Wednesday, January 30, 2008

YF and R Notes

Young Farmers and Ranchers Embrace Idaho Meth Project
By Jake Putnam

(BURLEY) The Idaho Farm Bureau’s Young Farmer and Rancher organization is putting their money where their worries are, the Idaho Meth Project. At their annual meeting in Burley the group voted unanimously to throw support behind the Project with fundraising activities throughout the year and pledged $700.00 on the spot.

We realize that there is a growing problem here in Idaho, we’re a big producer and so we’re supporting the Idaho Meth Project,” said YF and R chairman Chris Dalley of Blackfoot. “For the simple fact that it affects our communities, affects what we’re doing. People are stealing just to buy the meth. It impacts our families and the kids we’re trying to raise.”

Megan Ronk of the Idaho Meth Project addressed the gathering of Young Farmers and Ranchers and her frank message served as a wake-up call those gathered at he Best Western in Burley.

“The nature of meth amphetamine in Idaho is that it tends to be rural and isolated. People can do this drug under the darkness of night and no one’s asking questions. Idahoans are not seeing what’s going on; that’s why rural communities in the state have been so plagued by this drug,” said Ronk.

Ronk told the conference that there has never been a drug as powerful, addictive and quick to destroy lives and communities as Methamphetamine. She stated that meth is the top drug of choice and the #1 drug problem in Idaho.

“Its time that we all start looking around us and being a little more vigilant about what is happening in our communities, our state and especially as it relates to our youngest Idahoans, we need to ensure that they don’t go down that road,” added Ronk.

Ronk said the average meth user in the Idaho court system has a $3600 a month drug habit. Sixty-three percent of all people in felony drug court are meth addicts, while Idaho spends an estimated $66-million dollars a year to house meth addicted inmates.

The goal of the Meth project is arm teens and young adults with the facts about Meth so they can make well informed decisions when presented with the opportunity to try it. “We’re putting more of our emphasis on the Meth Project because we see something that’s affecting us more directly right now,” said Dalley.

Ronk went on to say the average Idaho meth user in the court system has a $3600 a month drug habit.
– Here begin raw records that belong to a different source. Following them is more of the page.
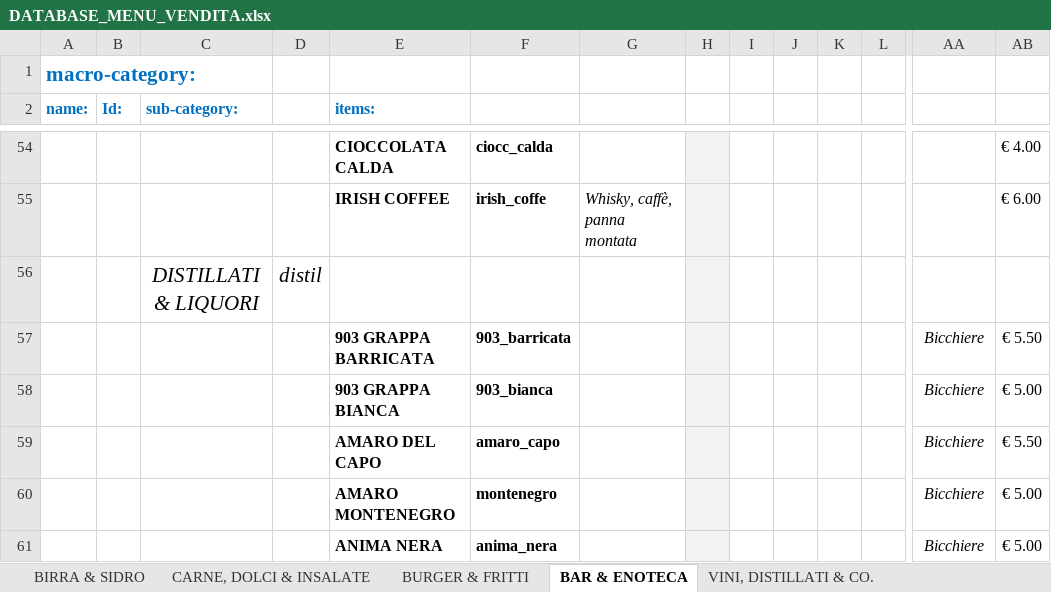
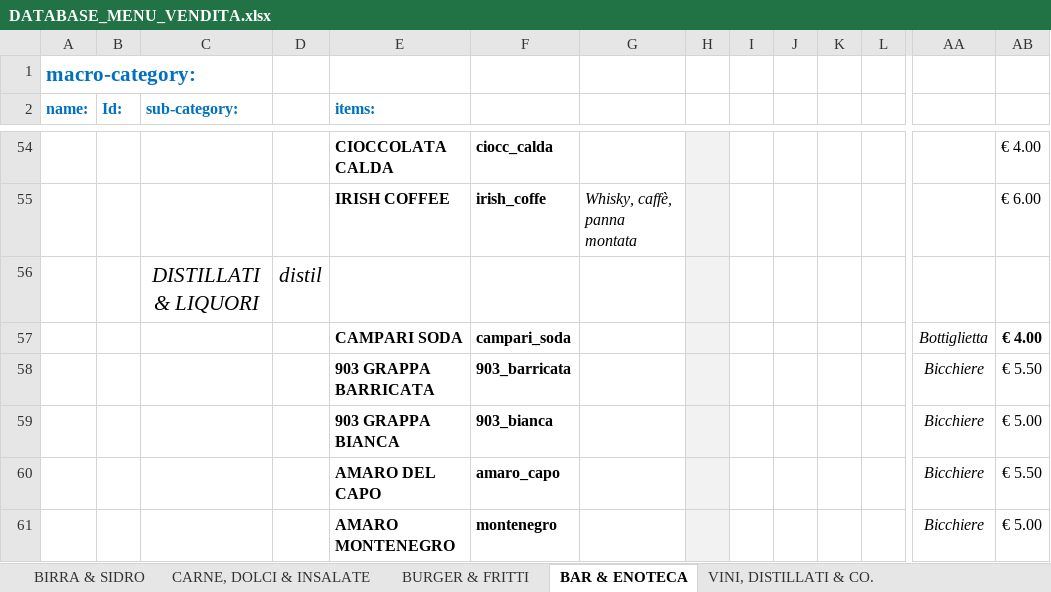
Before and after one commit to jb-pub/menu, an Excel workbook: excel/DATABASE_MENU_VENDITA.xlsx, sheet BAR & ENOTECA, drawn as a sheet; only a part is shown, gaps mark what is left out; the shorter side is filled out with more unchanged rows; values as stored, in another font and other column widths than the file's, no borders; rows hold the shown columns only; the diff names each change by its address in the sheet, - before the commit and + after, or states it on an @@ line.

Commit message:
Menu update via menuPublish script

```diff
--- a/excel/DATABASE_MENU_VENDITA.xlsx (sheet BAR & ENOTECA)
+++ b/excel/DATABASE_MENU_VENDITA.xlsx (sheet BAR & ENOTECA)
+row 57:  |  |  |  | CAMPARI SODA | campari_soda |  |  |  |  |  |  | Bottiglietta | € 4.00
```
Also changed, not shown: 7 other files.
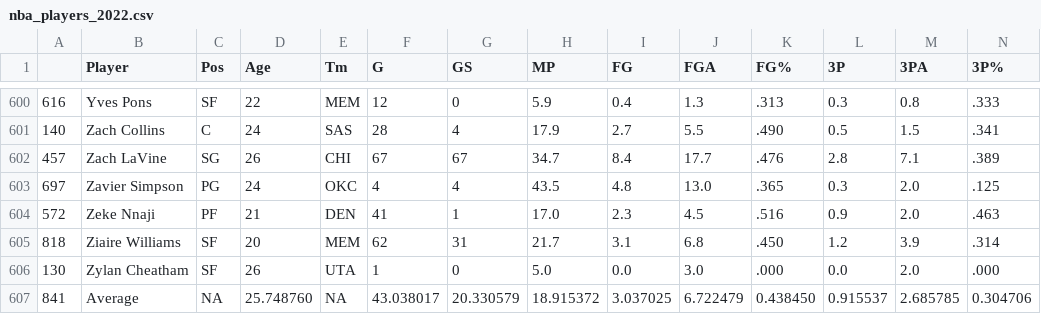
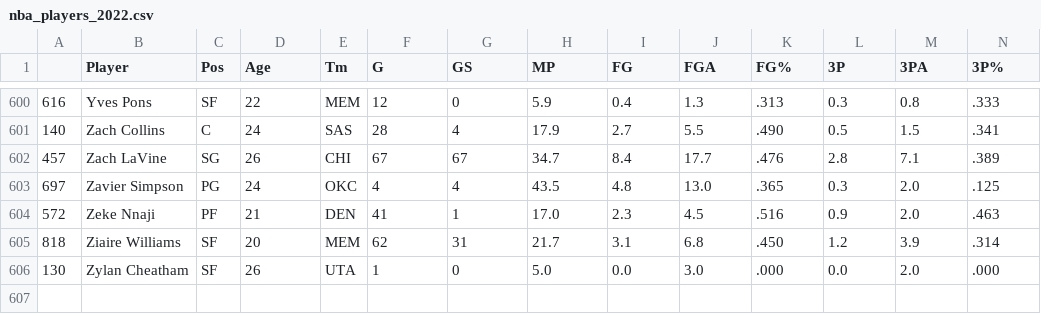
Before and after one commit to julianp1226/Most-Average-and-Most-Unique-NBA-Players, a CSV file: nba_players_2022.csv, drawn as a sheet; only a part is shown, gaps mark what is left out; rows hold the shown columns only; the diff names each change by its address in the sheet, - before the commit and + after, or states it on an @@ line.

Commit message:
added existing files, some improvements with averages

```diff
--- a/nba_players_2022.csv
+++ b/nba_players_2022.csv
-row 607: 841 | Average | NA | 25.748760 | NA | 43.038017 | 20.330579 | 18.915372 | 3.037025 | 6.722479 | 0.438450 | 0.915537 | 2.685785 | 0.304706
```
Also changed, not shown: 1 other file.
Sixty-three percent of all people in felony drug court are meth addicts, while Idaho spends an estimated $66-million dollars a year to house addicts.

No comments:

President's Op-Ed

Time for a NAFTA Tune-UP By Zippy Duvall, American Farm Bureau President Some in Washington are calling this “NAFTA Week,” because th...